    • Liquid Supplements: Boost, Ensure, Carnation Breakfast Essentials
    • Available in other forms: pudding, nutrition bars
  • Aim to have a meal or snack every 2-3 hours. Eating several small meals a day, rather than 3 larger meals, is easier to digest and helpful in getting more calories in during your day.
  • Take advantage of the times you feel hungry. For a lot of people, their appetite may be best first thing in the morning after hours of not eating. Breakfast may be the best time to have a larger meal and load up on calories.
  • Avoid drinking large amounts of fluids at mealtime. This can fill up valuable stomach space that could be better used for solid foods with more calories and protein. Sip liquids with meals if needed.  If sipping is not satisfactory, try to space out drinks 30-60 minutes before or after meals.
  • Drink high-calorie and/or high-protein fluids between meals, such as smoothies, milkshakes, or liquid supplements.
  • Add fortified foods to your diet.
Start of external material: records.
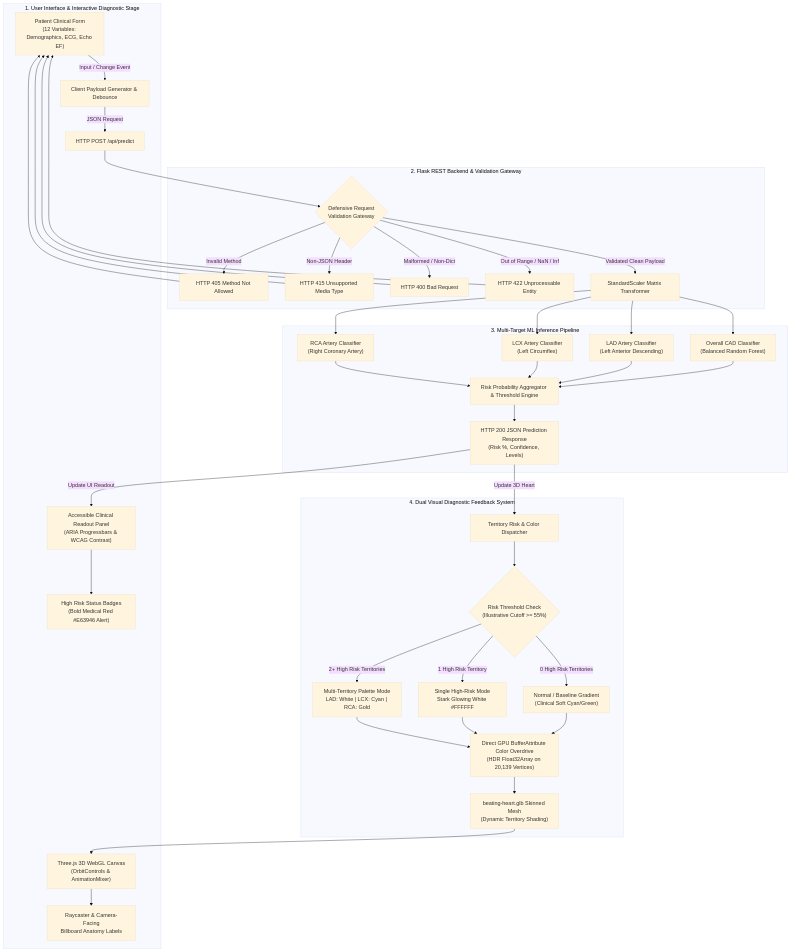
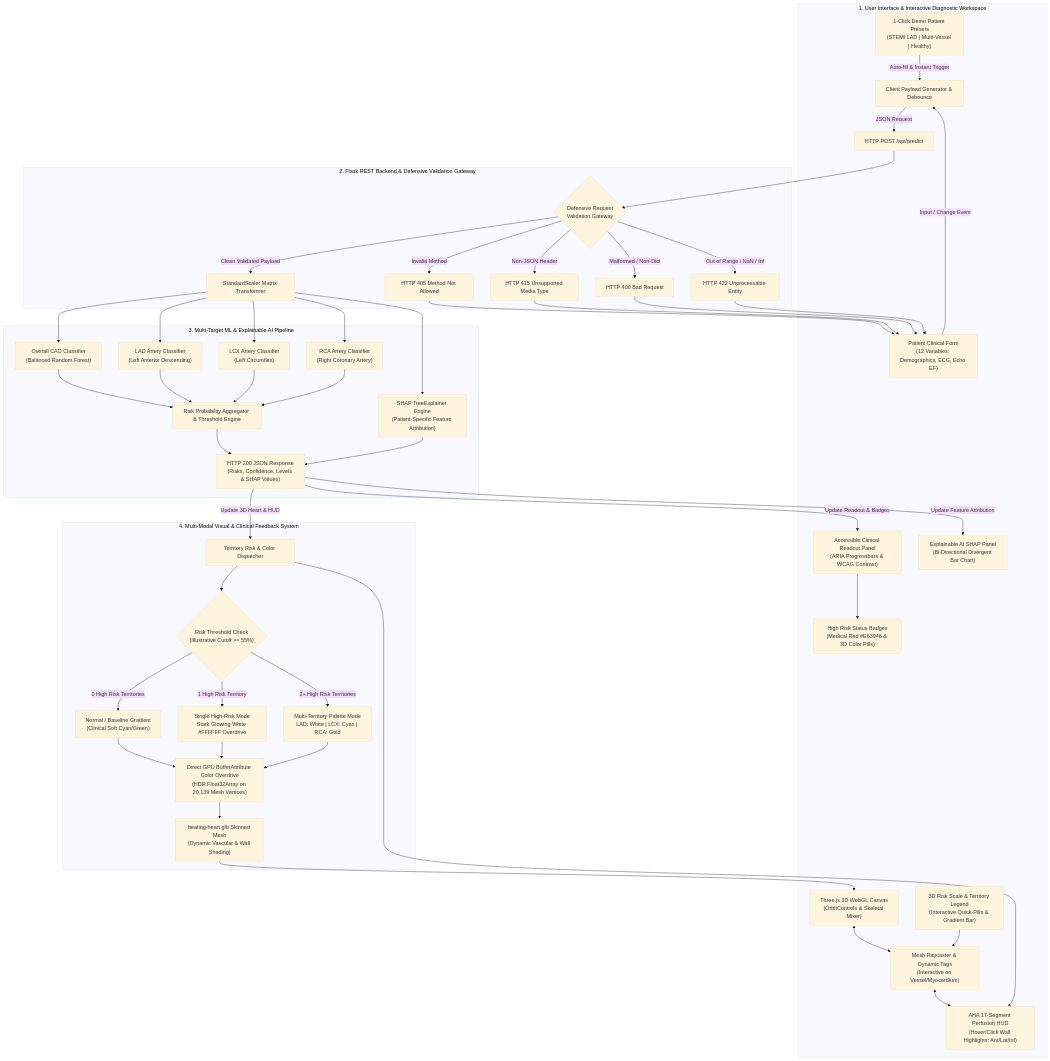
The diagram in docs/architecture_flow.md (xploreshivam/cardiac_risk_prediction), drawn with Mermaid (base theme) before and after one commit. The commit also changed other lines of this file and 2 other files, not shown here.

Commit message:
docs(flowcharts): update runtime architecture and development lifecycle flowcharts with presets, SHAP explainer, AHA HUD, and 3D risk legend

````diff
--- a/docs/architecture_flow.md
+++ b/docs/architecture_flow.md
@@ -9,57 +9,68 @@
 ```mermaid
 graph TD
-    subgraph UI ["1. User Interface & Interactive Diagnostic Stage"]
+    subgraph UI ["1. User Interface & Interactive Diagnostic Workspace"]
+        P0["1-Click Demo Patient Presets<br/>(STEMI LAD | Multi-Vessel | Healthy)"] -->|Auto-fill & Instant Trigger| B
         A["Patient Clinical Form<br/>(12 Variables: Demographics, ECG, Echo EF)"] -->|Input / Change Event| B["Client Payload Generator & Debounce"]
         B -->|JSON Request| C["HTTP POST /api/predict"]
         
-        M["Three.js 3D WebGL Canvas<br/>(OrbitControls & AnimationMixer)"] --> N["Raycaster & Camera-Facing<br/>Billboard Anatomy Labels"]
+        M["Three.js 3D WebGL Canvas<br/>(OrbitControls & Skeletal Mixer)"] <--> N["Mesh Raycaster & Dynamic Tags<br/>(Interactive on Vessel/Myocardium)"]
+        N <--> HUD["AHA 17-Segment Perfusion HUD<br/>(Hover/Click Wall Highlights: Ant/Lat/Inf)"]
+        LEG["3D Risk Scale & Territory Legend<br/>(Interactive Quick-Pills & Gradient Bar)"] --> N
+        
         O["Accessible Clinical Readout Panel<br/>(ARIA Progressbars & WCAG Contrast)"]
-        O2["High Risk Status Badges<br/>(Bold Medical Red #E63946 Alert)"]
+        O2["High Risk Status Badges<br/>(Medical Red #E63946 & 3D Color Pills)"]
+        SHAP_UI["Explainable AI SHAP Panel<br/>(Bi-Directional Divergent Bar Chart)"]
     end
 
-    subgraph API ["2. Flask REST Backend & Validation Gateway"]
+    subgraph API ["2. Flask REST Backend & Defensive Validation Gateway"]
         C --> D{"Defensive Request<br/>Validation Gateway"}
         D -->|Invalid Method| E1["HTTP 405 Method Not Allowed"]
         D -->|Non-JSON Header| E2["HTTP 415 Unsupported Media Type"]
         D -->|Malformed / Non-Dict| E3["HTTP 400 Bad Request"]
         D -->|Out of Range / NaN / Inf| E4["HTTP 422 Unprocessable Entity"]
-        D -->|Validated Clean Payload| F["StandardScaler Matrix Transformer"]
+        D -->|Clean Validated Payload| F["StandardScaler Matrix Transformer"]
         
         E1 --> A
         E2 --> A
         E3 --> A
         E4 --> A
     end
 
-    subgraph ML ["3. Multi-Target ML Inference Pipeline"]
+    subgraph ML ["3. Multi-Target ML & Explainable AI Pipeline"]
         F --> G1["Overall CAD Classifier<br/>(Balanced Random Forest)"]
         F --> G2["LAD Artery Classifier<br/>(Left Anterior Descending)"]
         F --> G3["LCX Artery Classifier<br/>(Left Circumflex)"]
         F --> G4["RCA Artery Classifier<br/>(Right Coronary Artery)"]
         
+        F --> SHAP_EX["SHAP TreeExplainer Engine<br/>(Patient-Specific Feature Attribution)"]
+        
         G1 --> H["Risk Probability Aggregator & Threshold Engine"]
         G2 --> H
         G3 --> H
         G4 --> H
-        H --> I["HTTP 200 JSON Prediction Response<br/>(Risk %, Confidence, Levels)"]
+        
+        H --> I["HTTP 200 JSON Response<br/>(Risks, Confidence, Levels & SHAP Values)"]
+        SHAP_EX --> I
     end
 
-    subgraph DUAL_DISPATCH ["4. Dual Visual Diagnostic Feedback System"]
-        I -->|Update UI Readout| O
+    subgraph MULTI_DISPATCH ["4. Multi-Modal Visual & Clinical Feedback System"]
+        I -->|Update Readout & Badges| O
         O --> O2
+        I -->|Update Feature Attribution| SHAP_UI
         
-        I -->|Update 3D Heart| J["Territory Risk & Color Dispatcher"]
+        I -->|Update 3D Heart & HUD| J["Territory Risk & Color Dispatcher"]
+        J --> HUD
         J --> K{"Risk Threshold Check<br/>(Illustrative Cutoff >= 55%)"}
         
         K -->|0 High Risk Territories| L0["Normal / Baseline Gradient<br/>(Clinical Soft Cyan/Green)"]
-        K -->|1 High Risk Territory| L1["Single High-Risk Mode<br/>Stark Glowing White #FFFFFF"]
+        K -->|1 High Risk Territory| L1["Single High-Risk Mode<br/>Stark Glowing White #FFFFFF Overdrive"]
         K -->|2+ High Risk Territories| L2["Multi-Territory Palette Mode<br/>LAD: White | LCX: Cyan | RCA: Gold"]
         
-        L0 --> P["Direct GPU BufferAttribute Color Overdrive<br/>(HDR Float32Array on 20,139 Vertices)"]
+        L0 --> P["Direct GPU BufferAttribute Color Overdrive<br/>(HDR Float32Array on 20,139 Mesh Vertices)"]
         L1 --> P
         L2 --> P
         
-        P --> Q["beating-heart.glb Skinned Mesh<br/>(Dynamic Territory Shading)"]
+        P --> Q["beating-heart.glb Skinned Mesh<br/>(Dynamic Vascular & Wall Shading)"]
         Q --> M
     end
 ```
````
These can easily be added to mac and cheese, sauces, soups, cocoa, pancakes, smoothies, etc.
    • Whey protein, protein-fortified milk, nonfat instant dry milk

 

 

Dealing with Side Effects of Chemotherapy

The most common chemotherapy agents used for ovarian cancer are platinum agents (Carboplatin, Cisplatin) and taxane agents (Paclitaxel, Docetaxel).  The most common gastrointestinal (GI) side effects of these agents are nausea/vomiting firstly, followed by diarrhea. Loss of appetite is a common side effect of any cancer.

 

Loss of Appetite

Loss of appetite can be caused by the cancer itself, the cancer treatment, or the emotions and worry that people can experience.

  • Eat smaller portions of nutrient-rich foods when you cannot eat larger amounts. Eating 5-6 small meals plus snacks every day will help you feel less full.
  • Eat at scheduled times instead of waiting to feel hungry.
  • Eat a bedtime snack. This will not affect your appetite for your next meal.
  • Avoid liquids at meal times, which can make you feel full and prevent you from eating more nutrient-dense foods.
  • Keep your favorite snacks nearby.
  • Try to make meals/snacks more enjoyable. Set the table or dress up your plate to make meals more attractive. Do things you enjoy at mealtime, such as listening to music or eating with friends and family.
  • Exercise regularly or before eating to stimulate your appetite. Light to moderate physical activity, such as a short walk one hour prior to eating can help to stimulate your appetite. Check with your doctor before starting a new or vigorous exercise program.

 

Nausea/Vomiting

The chemotherapy agents used for ovarian cancer are highly emetic (causes nausea/vomiting).  Nausea can occur immediately after your treatment or up to three days later. Nausea can occur with or without vomiting. Vomiting can be caused by cancer treatment, food odors, motion, upset stomach, bowel gas, and even locations that remind you of cancer.  You doctor may prescribe you anti-nausea medications to help with these symptoms, however there are dietary changes you can use adjunctively.

  • Take anti-nausea medications as instructed. It is easier to prevent nausea/vomiting rather than trying to stop the cycle. You can also take medications 30-60 minutes before eating to avoid nausea.
  • Nausea:
  • Eat foods that are easy on stomach. Cool or room temperature foods may be better tolerated.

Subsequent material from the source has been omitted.